Downing Street has contradicted Nick Clegg by confirming that David Cameron had known about controversial plans to scrap GCSEs before they were leaked.
The Liberal Democrats reacted furiously this week when it emerged that Tory Education Secretary Michael Gove had drawn up the proposals.
The Deputy Prime Minister told BBC Radio 4's The World At One earlier: "This has not been subject to collective discussion in government. Neither myself nor the Prime Minister were aware of it. That's self-evidently the case."
Speaking from Rio, where he is attending an environmental summit, he indicated that Mr Gove stood no chance of making his reform plans government policy without the support of his Lib Dem colleagues. "If Michael Gove wants to turn some of his ideas into government policy he's entirely entitled to put that forward for wider discussion," he said.
Asked whether the proposals would not go ahead with his support, Mr Clegg added: "By definition, in a government, if you have collective agreement, and particularly in a coalition, it requires support from all sides."

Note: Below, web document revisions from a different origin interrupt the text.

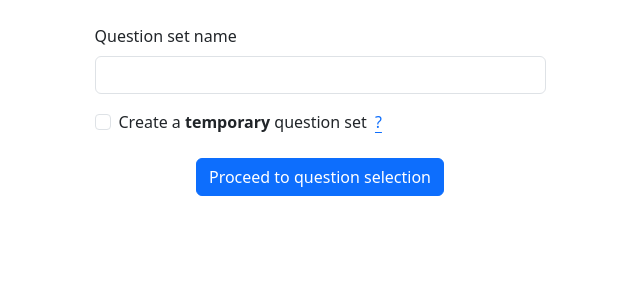
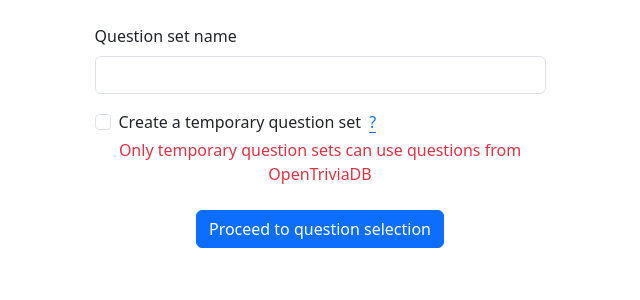
Before and after one commit to muyrety/Smarter, a Flask app: page /question-sets/add in a window 1280 px wide. Shown: the part 56-356 px from the top of the page, without its empty margins (320-960 px from the left). Run offline with Flask 3, Linux system fonts and the light colour scheme; the visitor is signed in with stand-in values (Sample User, id 1); data comes from the database, SQL or seed files in the repository; data that the repository does not hold is empty.

Commit message:
When creating a non-temporary question set, don't show OpenTDB questions

```diff
--- a/smarter/static/js/modules/question_set_shared.js
+++ b/smarter/static/js/modules/question_set_shared.js
@@ -19,7 +19,7 @@ function configureSessionStorage() {
             sessionStorage.setItem("temporary", JSON.stringify(true));
         }
         // Remove the arguments from the url, so that page refreshes don't reset sessionStorage
-        window.location.replace("/question-sets/add/opentdb");
+        window.location.replace("/question-sets/add/user-generated");
     }
     // If someone tries to access the /add/opentdb|user-generated routes
     // without creating a question-set first, redirect them to create a question-set
--- a/smarter/static/js/select_user_questions.js
+++ b/smarter/static/js/select_user_questions.js
@@ -2,6 +2,9 @@ import { setButtonText, submitSet, hideAlert, configureSessionStorage } from "./
 
 document.addEventListener("DOMContentLoaded", function() {
     configureSessionStorage();
+    if (!JSON.parse(sessionStorage.getItem("temporary"))) {
+        document.getElementById("otdblink").classList.add("d-none");
+    }
     const ids = JSON.parse(sessionStorage.getItem("user_question_ids"));
     const submitSetButton = document.getElementById("submitSet");
     setButtonText(submitSetButton, ids, JSON.parse(sessionStorage.getItem("otdb_questions")));
--- a/smarter/templates/question-sets/add.html
+++ b/smarter/templates/question-sets/add.html
@@ -14,9 +14,10 @@
                 <div class="form-check mt-3">
                     <input class="form-check-input" name="temp" type="checkbox" value="" id="temp">
                     <label class="form-check-label" for="temp">
-                        Create a <strong>temporary</strong> question set <a class="ms-1 link-offset-2" href="{{ url_for('about.temp_sets') }}">?</a>
+                        Create a temporary question set <a class="ms-1 link-offset-2" href="{{ url_for('about.temp_sets') }}">?</a>
                     </label>
                 </div>
+                <p class="text-danger text-center mt-1"> Only temporary question sets can use questions from OpenTriviaDB </p>
                 <div class="text-center mt-4">
                     <button type="submit" class="btn btn-primary">Proceed to question selection</button>
                 </div>
--- a/smarter/templates/question-sets/add_user_questions.html
+++ b/smarter/templates/question-sets/add_user_questions.html
@@ -22,7 +22,7 @@
 </div>
 
 <div class="row justify-content-center mt-3">
-    <div class="col-lg-4 col-md-5 m-2 text-center">
+    <div id="otdblink" class="col-lg-4 col-md-5 m-2 text-center">
         <a href="{{ url_for('question_sets.add_opentdb') }}" class="btn btn-primary">Open Trivia DB questions</a>
         <a href="{{ url_for('about.opentdb') }}" class="link-offset-2 link-underline ms-1">?</a>
     </div>
```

However, Number 10 indicated that Mr Cameron had discussed the plans with Mr Gove previously - although he had not expected them to become public.

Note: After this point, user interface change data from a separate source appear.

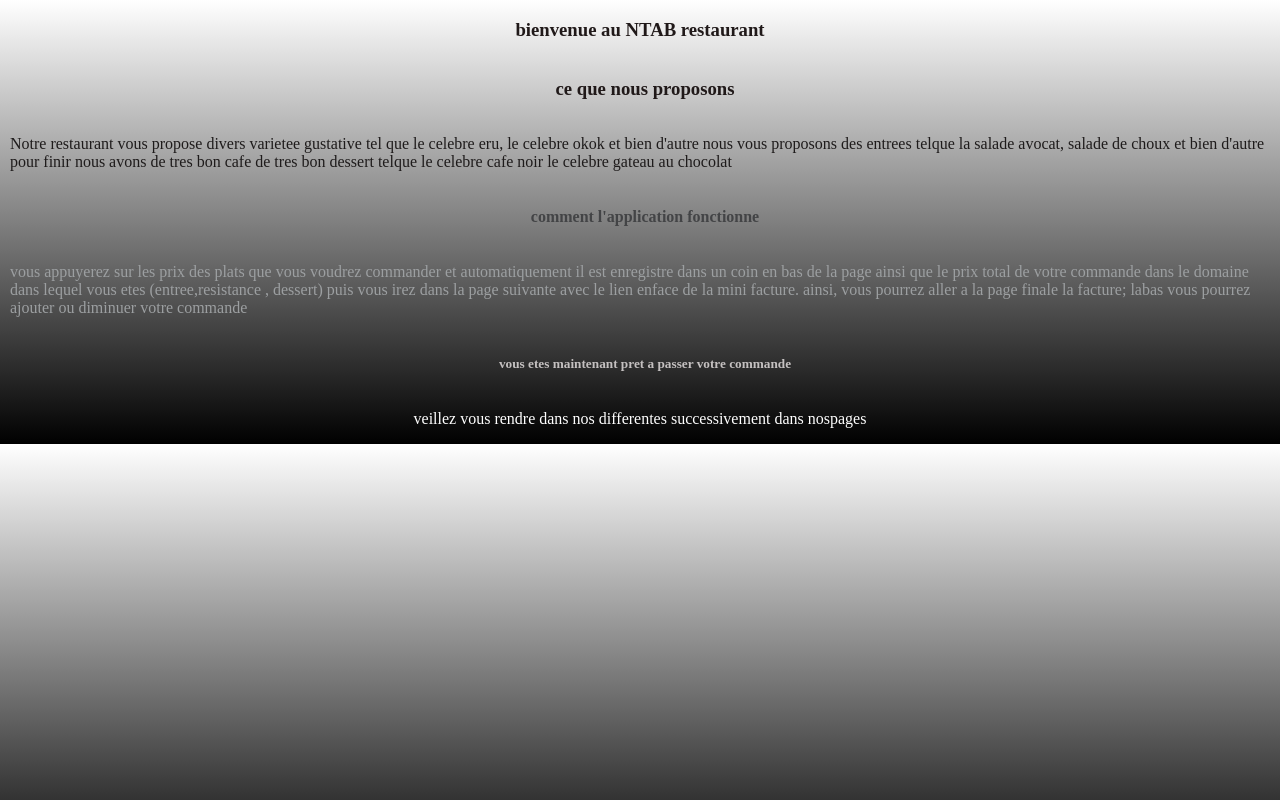
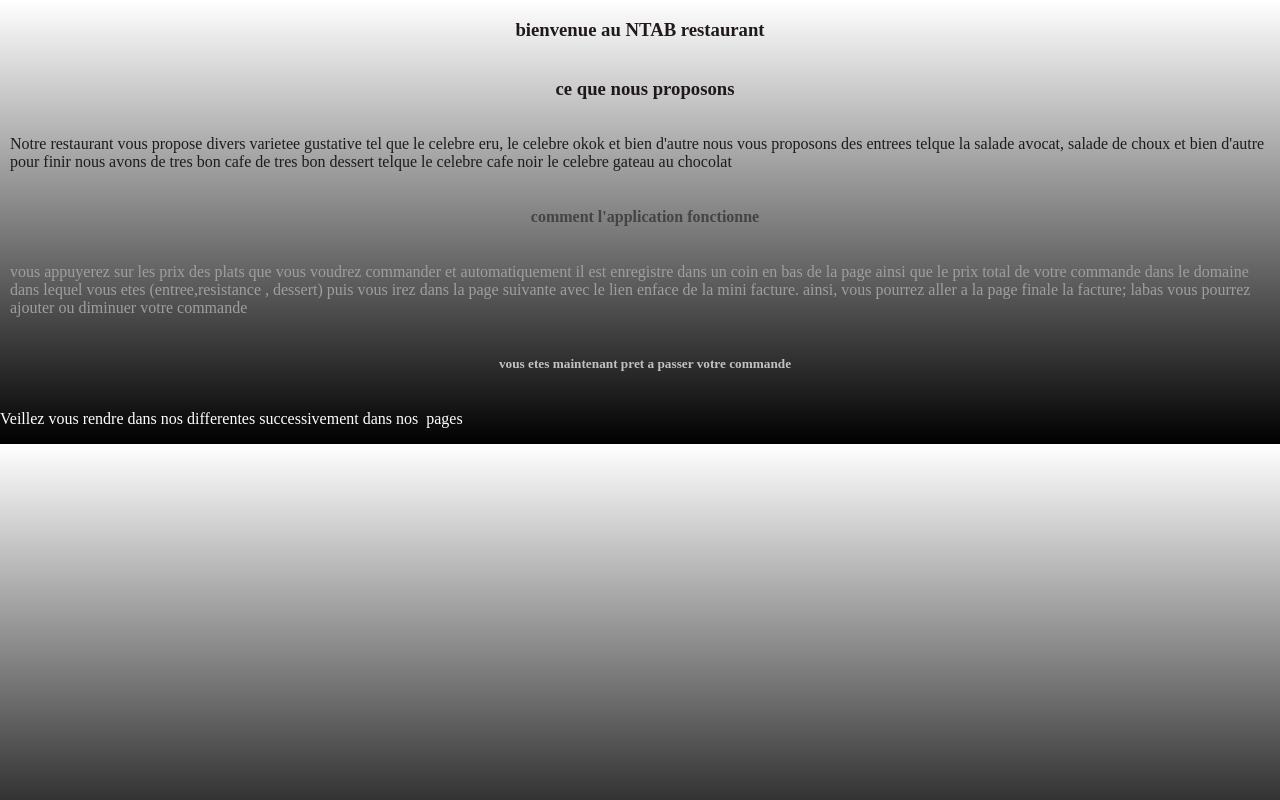
Before and after one commit to Ing-Andy/ing-andy.github.io, a plain HTML site: page index.html in a window 1280 px wide. Drawn offline with Linux system fonts and the light colour scheme.

Commit message:
dfskfnsdklfjdfsd

```diff
--- a/index.css
+++ b/index.css
@@ -30,12 +30,7 @@ div p{
     flex-direction: row;
     justify-content: center;
 }
-p{
-    display: flex;
-    flex-direction: row;
-    justify-content: center;
-    color: white;
-}
+
 h3{
     display: flex;
     flex-direction: row;
@@ -48,9 +43,14 @@ div p{
 a{
     text-decoration: none;
     color: white;
+    margin: 0px;
+    display: inline-block;
 }
 h5{
     color: rgba(233, 228, 228, 0.806);
+}
+.andy{
+    color: white;
 }
 
 @media screen and (max-width:600px) {
@@ -59,14 +59,11 @@ h5{
         flex-direction: row;
         justify-content: center;
         width: 100%;
-
-        /* flex-wrap: wrap;
-        margin-left: 10px;
-        margin-right: 10px; */
     }
     div{
         display: flex;
         flex-direction: column;
         flex-grow: 1;
     }
+
 }
--- a/index.html
+++ b/index.html
@@ -7,7 +7,12 @@
     <link rel="stylesheet" href="index.css">
 </head>
 <body>
+    <header>
+
     <h3>bienvenue au NTAB restaurant</h3>
+    </header>
+    <main>
+
     <div>
         <h3>ce que nous proposons</h3>
 
@@ -28,7 +33,9 @@
 
         <h5>vous etes maintenant pret a passer votre commande</h5>
     </div>
+        <p class="andy">Veillez vous rendre dans nos differentes successivement dans nos &nbsp;<a href="./entrer/entrer.html"> pages</a></p>
+    </main>
+    <footer></footer>
 
-    <p>veillez vous rendre dans nos differentes successivement dans nos <a href="./entrer/entrer.html">pages</a></p>
 </body>
 </html>
```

A senior aide said the premier agreed that major reform was needed in the exam system, but stopped short of endorsing Mr Gove's specific plans.
The documents leaked to the Daily Mail suggest replacing GCSEs with O-levels in traditional academic subjects such as English, maths, the humanities and science. The changes would also see less able pupils taking simpler qualifications, similar to old-style CSEs, and the national curriculum for secondary schools abolished.
School leaders warned that the "bombshell" move would write off large swathes of the population.
Mr Clegg said on Thursday that he was against "anything that would lead to a two-tier system where children at quite a young age are somehow cast on a scrapheap".